Shhh….no one needs to know that you are reducing your stress. Quietly, whenever things are in chaos, you can at least take off the edge of stress with this technique. No one will suspect what’s up.
Deep breathe a few times
It is as simple as breathing, but you have got to do it right. In my workshops and when coaching individuals, I show them a shot glass and a normal sized coffee mug. I hold the shot glass up to the my chest, above my heart and say:
“Most people when they are under stress, either breath just to the top of their lungs or if things are really going to heck in a hand basket, they hold their breath. Great for underwater sponge or pearl divers but not good for the rest of us. You need more than a shot glass for of air to think well, to have choices of how you are going to react, and to stay out of trouble.”
I put away the shot glass and hold up the coffee mug and press into my stomach area at my navel.
“Pretend you have this coffee mug right here, under your rib cage, in your belly. Now breathe in and think of pulling your breath all the way down to the coffee mug without bothering to fill the rest of your lungs. Push out your belly to make more room as more air comes down. Don’t over do it, just breath but breath down to your “coffee mug.” “
Do: To bring down your stress, fill your belly coffee cup by breathing in for 5 or 6 seconds. Hold for a few seconds and exhale. Repeat. Do this about 4 or 5 times and you will have taken your edge off.
If you want to, go ahead and keep breathing this way for several more minutes. Since you are not over doing it, you will not hyperventilate. You will feel different as you bring more oxygen to the point in your lungs where it can be easily absorbed.
No one will be the wiser, but your body will thank you.
When most people think of relaxation, they are underwhelmed. They “know” that it is something they “need” but it sounds like knowing that broccoli is good for you and that you need to add it to your diet. Most people are not impressed. Sadly, they are not motivated to explore the true realm of relaxation.
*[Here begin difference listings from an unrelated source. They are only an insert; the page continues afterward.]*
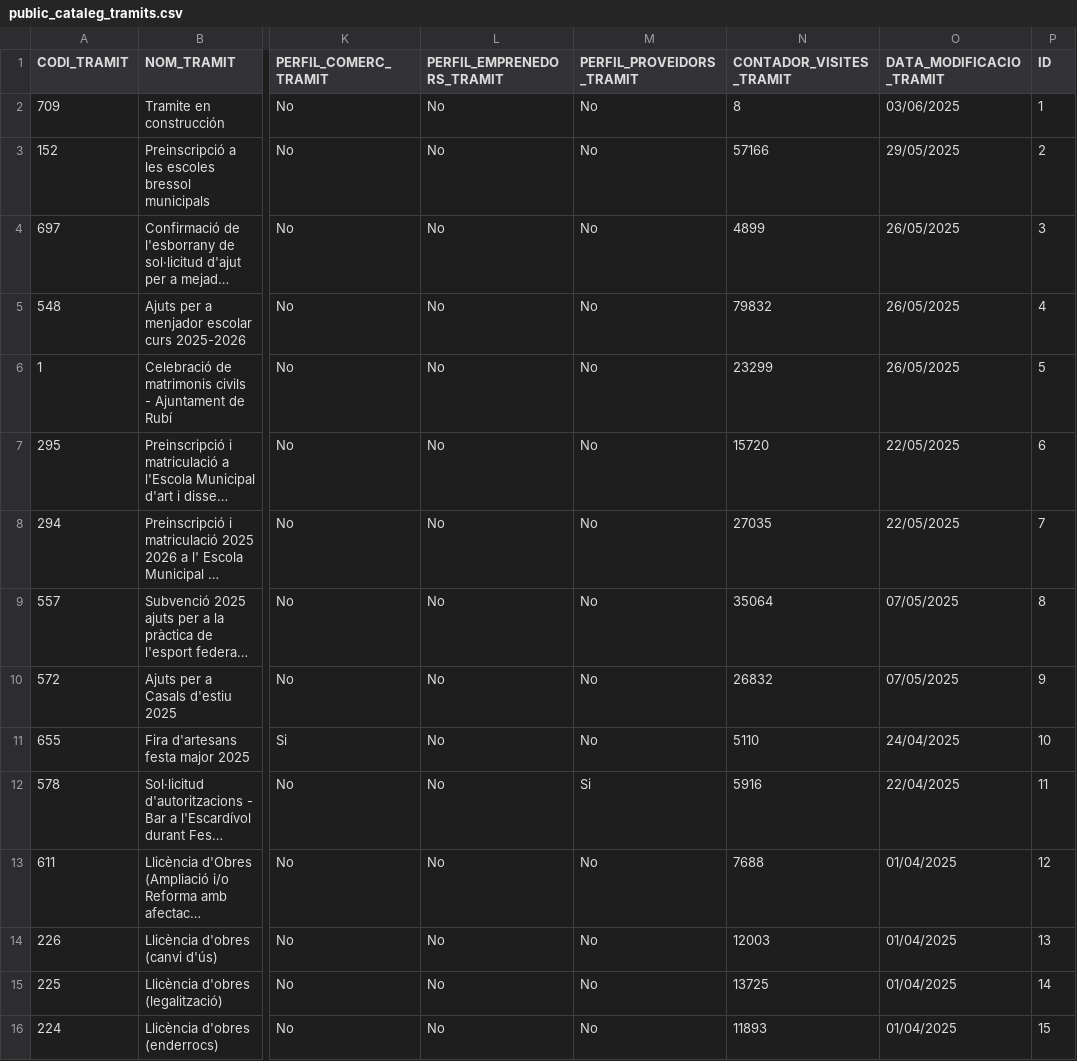
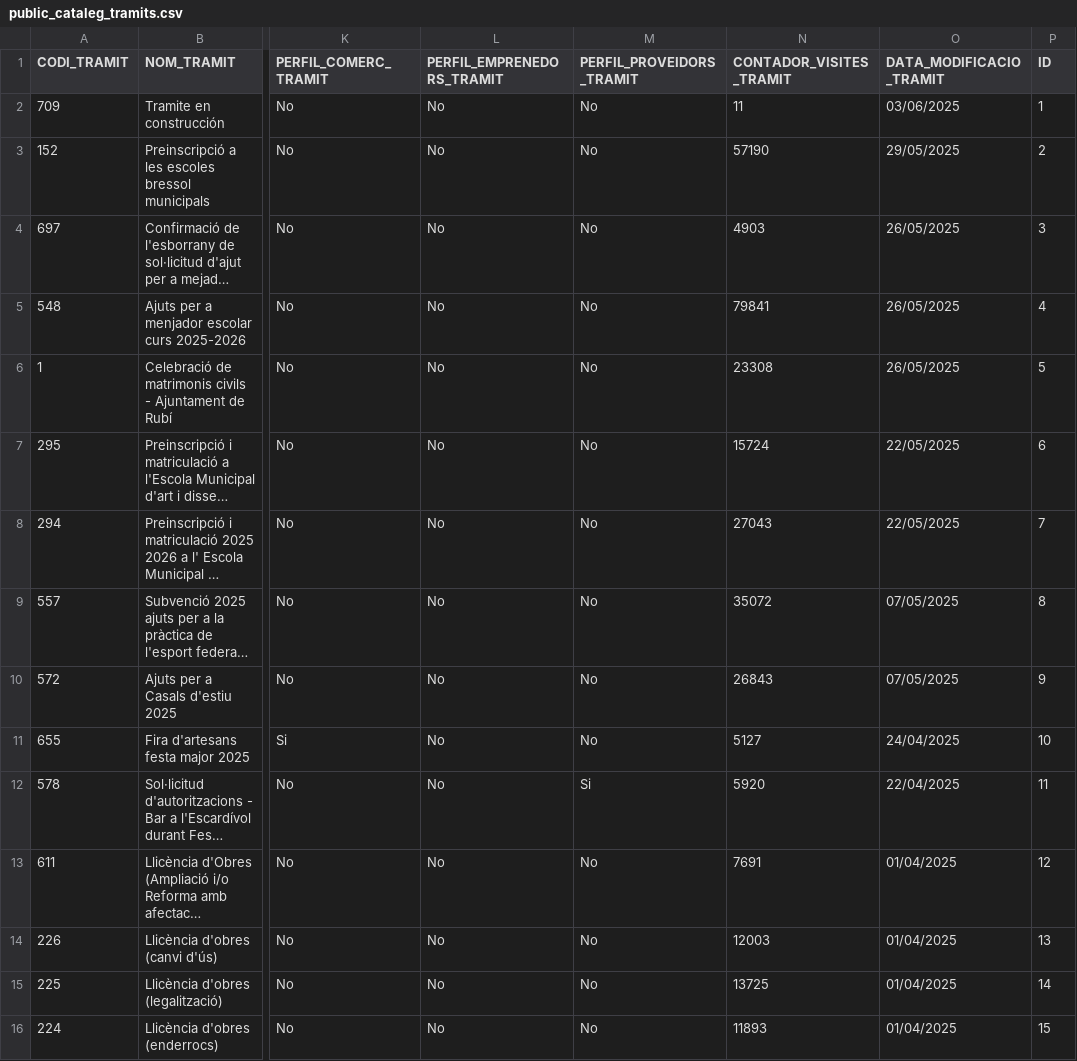
Before and after one commit to ajrubi/opendata, a CSV file: datasets/csv/public_cataleg_tramits.csv, drawn as a sheet; only a part is shown, gaps mark what is left out; long unchanged cells end in …; the diff covers the shown part only; the diff names each change by its address in the sheet, - before the commit and + after, or states it on an @@ line.

Commit message:
Pujada dels datasets en data 08-06-2025

```diff
--- a/datasets/csv/public_cataleg_tramits.csv
+++ b/datasets/csv/public_cataleg_tramits.csv
-N2 (CONTADOR_VISITES_TRAMIT): 8
+N2 (CONTADOR_VISITES_TRAMIT): 11
-N3 (CONTADOR_VISITES_TRAMIT): 57166
+N3 (CONTADOR_VISITES_TRAMIT): 57190
-N4 (CONTADOR_VISITES_TRAMIT): 4899
+N4 (CONTADOR_VISITES_TRAMIT): 4903
-N5 (CONTADOR_VISITES_TRAMIT): 79832
+N5 (CONTADOR_VISITES_TRAMIT): 79841
-N6 (CONTADOR_VISITES_TRAMIT): 23299
+N6 (CONTADOR_VISITES_TRAMIT): 23308
-N7 (CONTADOR_VISITES_TRAMIT): 15720
+N7 (CONTADOR_VISITES_TRAMIT): 15724
-N8 (CONTADOR_VISITES_TRAMIT): 27035
+N8 (CONTADOR_VISITES_TRAMIT): 27043
-N9 (CONTADOR_VISITES_TRAMIT): 35064
+N9 (CONTADOR_VISITES_TRAMIT): 35072
-N10 (CONTADOR_VISITES_TRAMIT): 26832
+N10 (CONTADOR_VISITES_TRAMIT): 26843
-N11 (CONTADOR_VISITES_TRAMIT): 5110
+N11 (CONTADOR_VISITES_TRAMIT): 5127
-N12 (CONTADOR_VISITES_TRAMIT): 5916
+N12 (CONTADOR_VISITES_TRAMIT): 5920
-N13 (CONTADOR_VISITES_TRAMIT): 7688
+N13 (CONTADOR_VISITES_TRAMIT): 7691
```
Also changed, not shown: 91 edited cells elsewhere in this file, datasets/csv/public_plaestrategic.csv, datasets/csv/public_transport_vehicles.csv, 4 other files.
Relaxation is more than something that is good for our body. Relaxation is the doorway to most of those experiences we consider as making a life worth living. That’s the big view. Relaxation reduces our built-in negativity bias, that is seeing the threats and risks of life around every corner even if there are no threats or risks there. Our long ago ancestors needed this to survive, but we carry too much of this. Relaxation brings ups the powers within us to see with a positivity bias—seeing good, potential, and creativity around most corners. This is not a false vision. Positive stuff is out there and stress has been blinding us.
Think of the time you were last on vacation or at least had the opportunity to take a good break from your normal life. It took a few days to tune down the previous work-a-day focus. By the third day, something was happening to you. You probably found yourself not only more energized, but also curious, more observant, clear-headed, open to helping others, thinking of possibilities, savoring, appreciating, and day-dreaming. You were becoming, without effort, the product of the forces of relaxation and that was changing your mind, heart, and body.
Relaxation pushes us into the positive realm. The positive realm is powerful. It opens us to new ideas, new relationships, and renewed self-promises to follow our dreams. Sounds corny but it is how we are hardwired. Bring down stress enough and by default, we go to the positive realm. No choice, really, that is how we are built.
To get really crazy, at the far end of the positive realm lies deep experiences of flow and mystical experience. Flow is feeling so connected to what you are doing that you feel bonded to it in some mysterious way. Time stops and the center of your focus enlivens. Mystical experience, properly defined, comes in a few different flavors. The most commonly experienced form is feeling part of something much bigger than one’s self and that some how the world is alive. The old mystics (and the new ones) get to these places by turning down stress and turning up openness, curiosity, and generosity—all bi-products of relaxation. You can’t get to these places with a furrowed brow and an anxious mind.
If we stop defining relaxation as something that is good for us like broccoli and flossing and instead learn to jump into the river of relaxation, we will discover a whole, broad, positive world.